The Widow of Rose House
Diana Biller’s The Widow of Rose House is a wonderful gothic romance with a sense of humor that pits a skeptic against a scientist with a love for the paranormal.
Alva Penrose Rensselaer Webster is still battling a society that prefers to penalize her for leaving her husband Alain while ignoring the fact that he was abusing her physically. Three years of scorn and gossip have passed by, and now Alain has been murdered, allowing Alva the possibility of a new life. Thus, she’s trying to clean up her image by planting herself in New York. Alva’s plans include publishing a guide to etiquette as Mrs. Webster, which will help fund her plan to refurbish Liefdehuis in Hyde Park, a dilapidated mansion with a negative history that she buys because she pities it.
While lunching at Delmonicos, Alva is approached by the awkward inventor, Professor Samuel Moore, creator of the Moore Lantern (and conduit, and rail system), an expert in engineering who comes from a gregarious family of accomplished scientists.

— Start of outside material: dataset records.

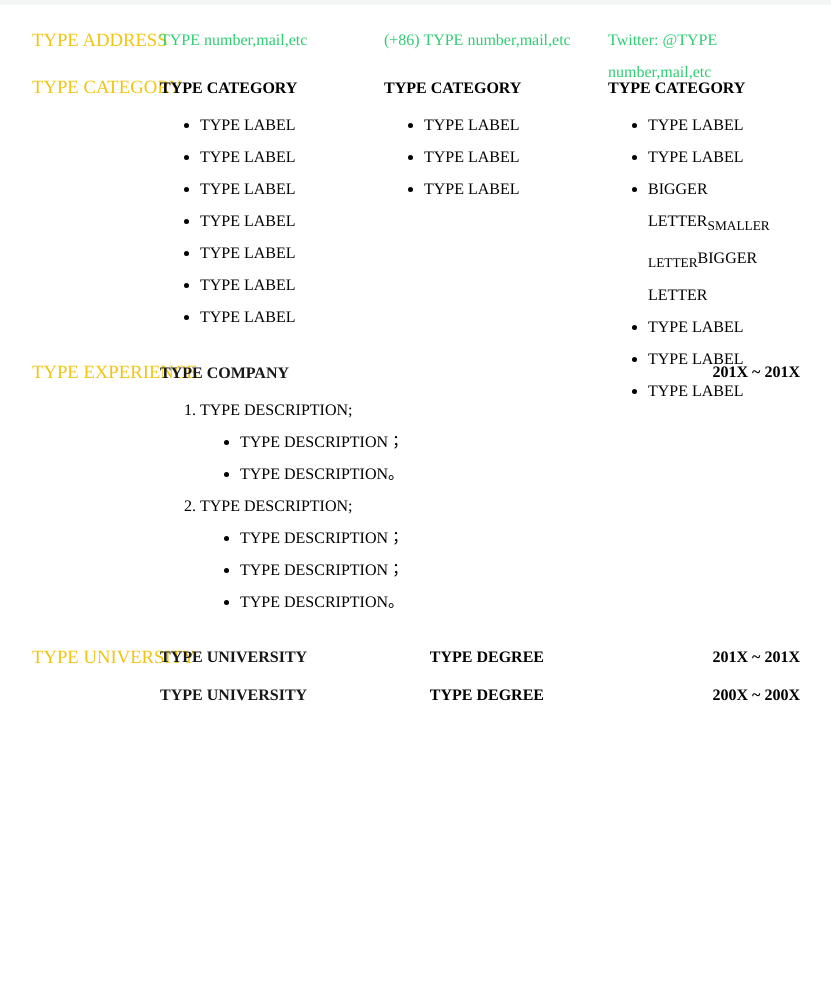
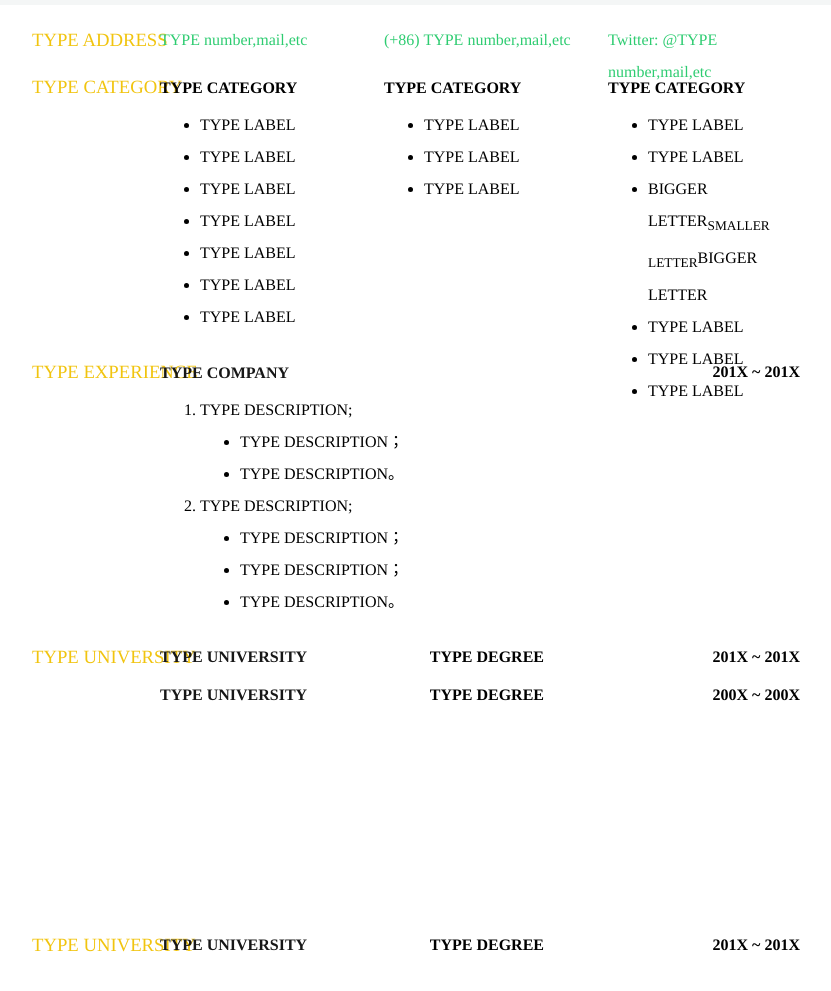
Before and after one commit to youhadonejob/helloworld, a plain HTML site: page index.html in a window 1280 px wide. Shown: the part 121-1112 px from the top of the page, without its empty margins (224-1055 px from the left). Before the commit the page ends 858 px from the top, so only its background shows below. Drawn offline with Linux system fonts and the light colour scheme.

Commit message:
Update index.html

```diff
--- a/index.html
+++ b/index.html
@@ -232,7 +232,7 @@
                 <h3>TYPE UNIVERSITY</h3>
                 <div class="edu-details">
                     <h4 class="master">
-                        <a href="http://www.XXXC.edu.cn/" target="_blank">
+                        <a href="http://www.XXXX.edu.cn/" target="_blank">
                             TYPE UNIVERSITY
                         </a>
                         <span class="degree">TYPE DEGREE</span>
@@ -247,6 +247,18 @@
                     </h4>
                 </div>
             </section>
+            <section class="educations">
+                <h3>TYPE UNIVERSITY</h3>
+                <div class="edu-details">
+                    <h4 class="master">
+                        <a href="README.md" target="_blank">
+                            TYPE UNIVERSITY
+                        </a>
+                        <span class="degree">TYPE DEGREE</span>
+                        <span class="date">201X ~ 201X</span>
+                    </h4>
+                </div>
+            </section>
 
         </section>
     </body>
```
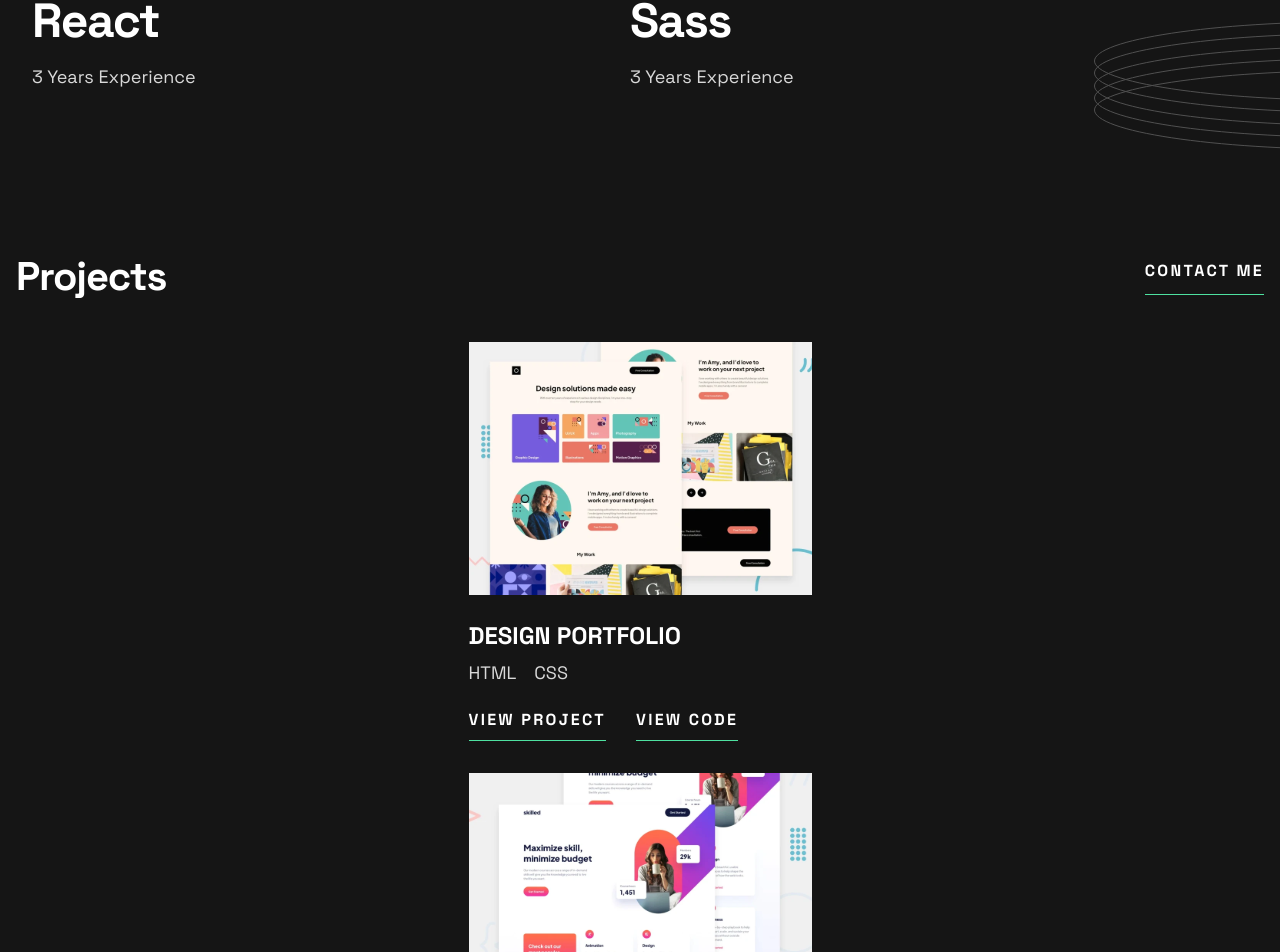
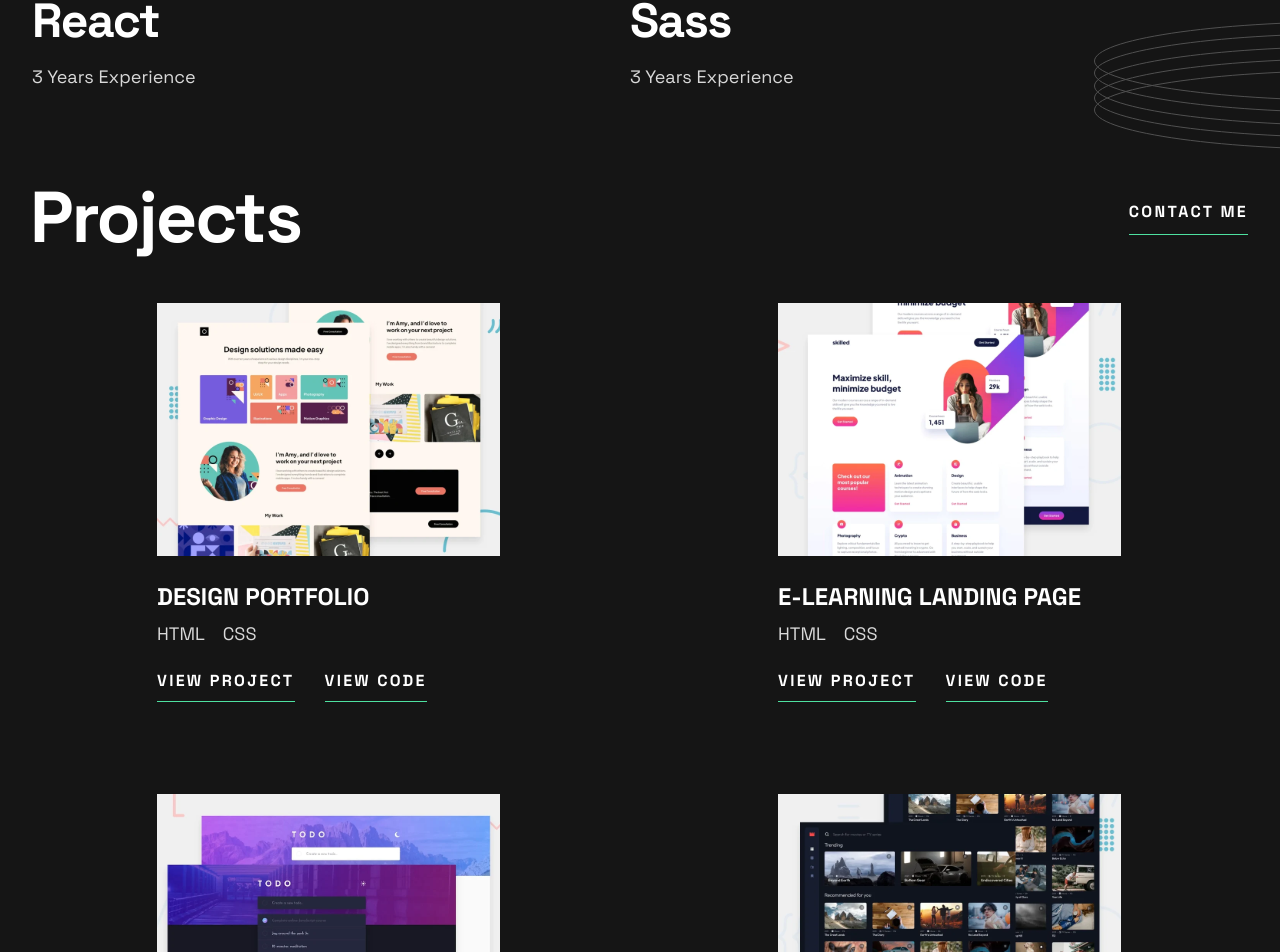
Before and after one commit to Oleksandr-Berd/dev-port, a React (Create React App) app: page / in a window 1280 px wide. Shown: the part 1124-2076 px from the top of the page. Built offline with nearby package versions, Linux system fonts and the light colour scheme.

Commit message:
projects is done

```diff
--- a/src/components/Projects/ProjectsStyled.ts
+++ b/src/components/Projects/ProjectsStyled.ts
@@ -5,6 +5,13 @@ export const CommonCon = styled.div`
   padding-left: 16px;
   padding-right: 16px;
   padding-bottom: 80px;
+
+  @media (min-width: 768px) {
+    padding-top: 0px;
+    padding-left: 30px;
+    padding-right: 32px;
+    padding-bottom: 100px;
+  }
 `;
 
 export const TitleCon = styled.div`
@@ -18,6 +25,11 @@ export const TitleCon = styled.div`
   & > h2 {
     font-size: 40px;
     letter-spacing: -1.14px;
+
+    @media (min-width: 768px){
+      font-size: 72px;
+      letter-spacing: -2.05px;
+    }
   }
 
   & > a {
@@ -48,6 +60,13 @@ export const ProjectTitle = styled.h2`
 export const ProjectsList = styled.ul`
 display: flex;
 flex-direction: column;
+
+@media (min-width: 768px){
+  display: grid;
+  grid-template-columns: repeat(2, 1fr);
+  grid-column-gap: 24px;
+  grid-row-gap: 60px;
+}
 `
 
 export const ProjectsItem = styled.li`
```
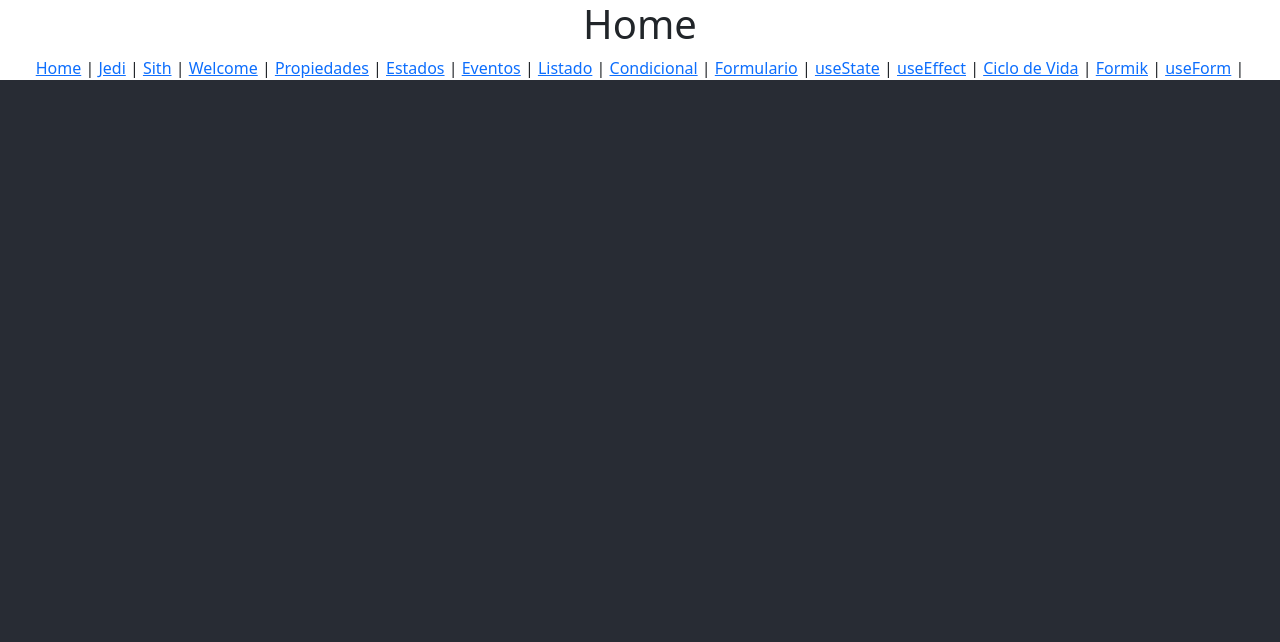
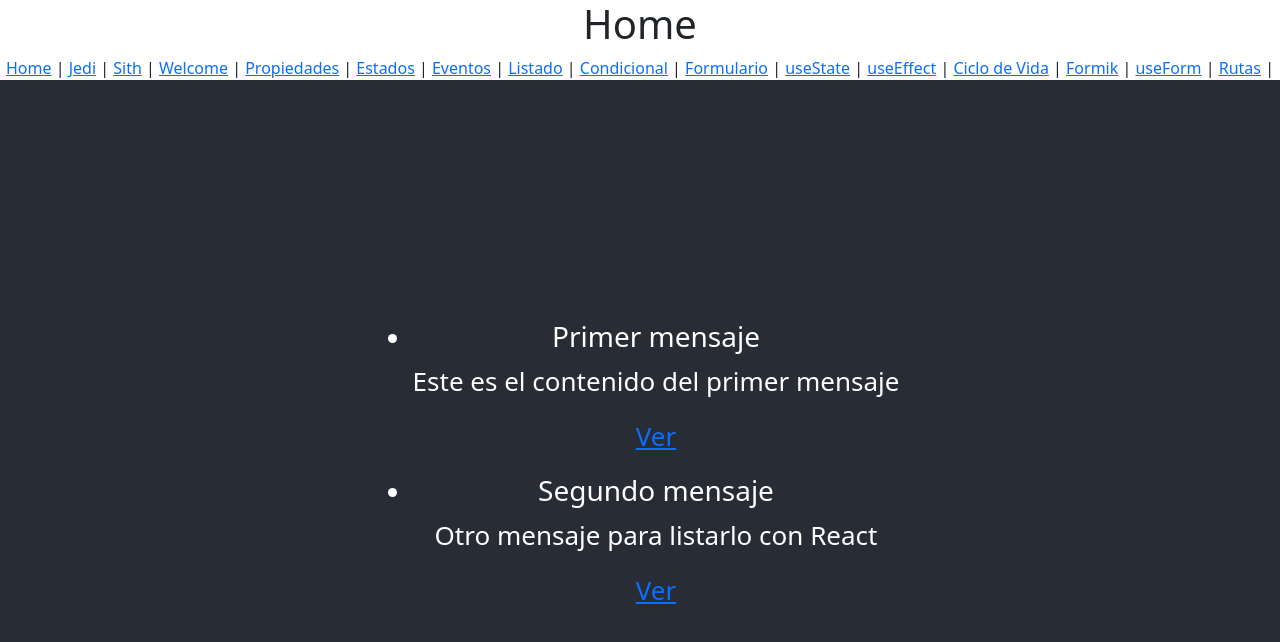
Before and after one commit to pepesan/ejemplos-react-jsx, a React (Create React App) app: page /rutas in a window 1280 px wide. Shown: the top 642 px of the page. Built offline with nearby package versions, Linux system fonts and the light colour scheme.

Commit message:
ejemplo de listado detalle con rutas por enlace y de manera programática

```diff
--- a/src/App.js
+++ b/src/App.js
@@ -1,4 +1,3 @@
-import logo from './logo.svg';
 import './App.css';
 import Jedi from './componentes/Jedi';
 import Sith from './componentes/Sith';
@@ -15,13 +14,14 @@ import FormFormik from "./componentes/formik/FormFormik";
 import 'bootstrap/dist/css/bootstrap.min.css';
 import EjemploUserForm from "./componentes/useForm/EjemploUseForm";
 import {
-  BrowserRouter,
   Routes,
   Route,
   Link
 } from "react-router-dom";
 import HomeComponent from "./componentes/Home/HomeComponent";
 import Propiedades from "./componentes/propiedades/Propiedades";
+import RutasListado from "./componentes/rutas/RutasListado";
+import RutasDetalle from "./componentes/rutas/RutasDetalle";
 
 function App() {
   return (
@@ -44,6 +44,7 @@ function App() {
           <Link to="/ciclovida">Ciclo de Vida</Link> |{" "}
           <Link to="/formik">Formik</Link> |{" "}
           <Link to="/useForm">useForm</Link> |{" "}
+          <Link to="/rutas">Rutas</Link> |{" "}
         </nav>
       </div>
       <header className="App-header">
@@ -63,6 +64,8 @@ function App() {
         <Route path="/usoEffect" element={<UsoEffect/>} />
         <Route path="/formik" element={<FormFormik/>} />
         <Route path="/useForm" element={<EjemploUserForm/>} />
+        <Route path="/rutas" element={<RutasListado/>} />
+        <Route path="/rutas/:itemId" element={<RutasDetalle />} />
       </Routes>
       </header>
     </div>
--- /dev/null
+++ b/src/componentes/rutas/RutasDetalle.jsx
@@ -0,0 +1,16 @@
+import {Link, useParams, useNavigate} from "react-router-dom";
+
+export default function RutasDetalle() {
+    let params = useParams();
+    let navigate = useNavigate();
+    const handleClick = () => navigate("../rutas", { replace: true });
+    return (
+        <div>
+            <Link to={`/rutas`}>Volver</Link>
+            <h2>Detalle: {params.itemId}</h2>
+            <button type="button" onClick={handleClick}>
+                Volver Programáticamente
+            </button>
+        </div>
+    );
+}
--- /dev/null
+++ b/src/componentes/rutas/RutasListado.jsx
@@ -0,0 +1,37 @@
+import React from 'react';
+import {Link} from "react-router-dom";
+
+class RutasListado extends React.Component {
+    constructor(props) {
+        super(props);
+        this.state = {
+            datos: [
+                {
+                    id: 1,
+                    title: 'Primer mensaje',
+                    content: 'Este es el contenido del primer mensaje'
+                },
+                {
+                    id: 2,
+                    title: 'Segundo mensaje',
+                    content: 'Otro mensaje para listarlo con React'
+                },
+            ]
+        }
+    }
+    render() {
+        return (
+            <ul>
+                {this.state.datos.map((item) =>
+                    <li key={item.id}>
+                        <h3>{item.title}</h3>
+                        <p>{item.content}</p>
+                        <p><Link to={`/rutas/${item.id}`}>Ver</Link></p>
+                    </li>
+                )}
+            </ul>
+        );
+    }
+}
+
+export default RutasListado;
```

Sam also has a penchant for the paranormal, and he approaches Alva with a proposition; he wants to find out if the hauntings reported at Liefdehuis are genuine and examine the house’s metaphysical energies. Alva considers those rumors simple gossip, the result of people trying to scare her off thanks to her reputation, but Sam will not give up and starts interviewing the house’s former employees in order to obtain evidence. Alva gets her own when multiple builders she’s hired to restore Liefdehuis flee the place and refuse to return, claiming they’ve seen a ghost. Eventually Alva lets Sam try to examine the place – against her better instincts, but desperate to have a livable home. Together, Sam and Alva research the history of the house to get a bead on their ghost and clear its energies for once and all –and they also begin to fall in love. But will the ghosts of the pasts – Alva’s, in the form of her dead husband’s just-as-abusive twin, Alfred, and the house’s – part these two for good?
The Widow of Rose House is a great little romance. It’s heartbreaking, feminist, filled with romantic life and touched with a sense of the utterly creepy and spooky. Its sense of humor is a surprise which colors all of the words between its pages.
Alva is smart and indomitable, and has developed an outer shell that’s hard to crack, although she does have have her weaknesses, of course. And creative, loving Sam makes a good foil for her with his happiness, his intense affection and his expansive sense of wonder – something that needs to be awakened in Alva.
The romance between them works because of the delicious banter and the fact that they make each other better but don’t disappear into one another. They’re both dedicated to the mystery and to helping one another grow, and the reader’s reward is their success.
The solution to the ghost plot is fairly unexpected and interesting (and plants some unique red herrings in the reader’s path), although I have to say that I liked the book’s ghostly antagonist much better than I did its human ones.
The book’s only real flaw is its pacing. The conclusion runs a little too quickly and is rather too pat, speeding things to a comfortable conclusion that doesn’t take the time to smell the roses its richly earned. But the epilogue’s content is perfectly sweet and romantic, which makes the rushed conclusion worthwhile in the long run.
The Widow of Rose House is a wonderful romance with a warm heart – and chilly extremities – that will win it many fans.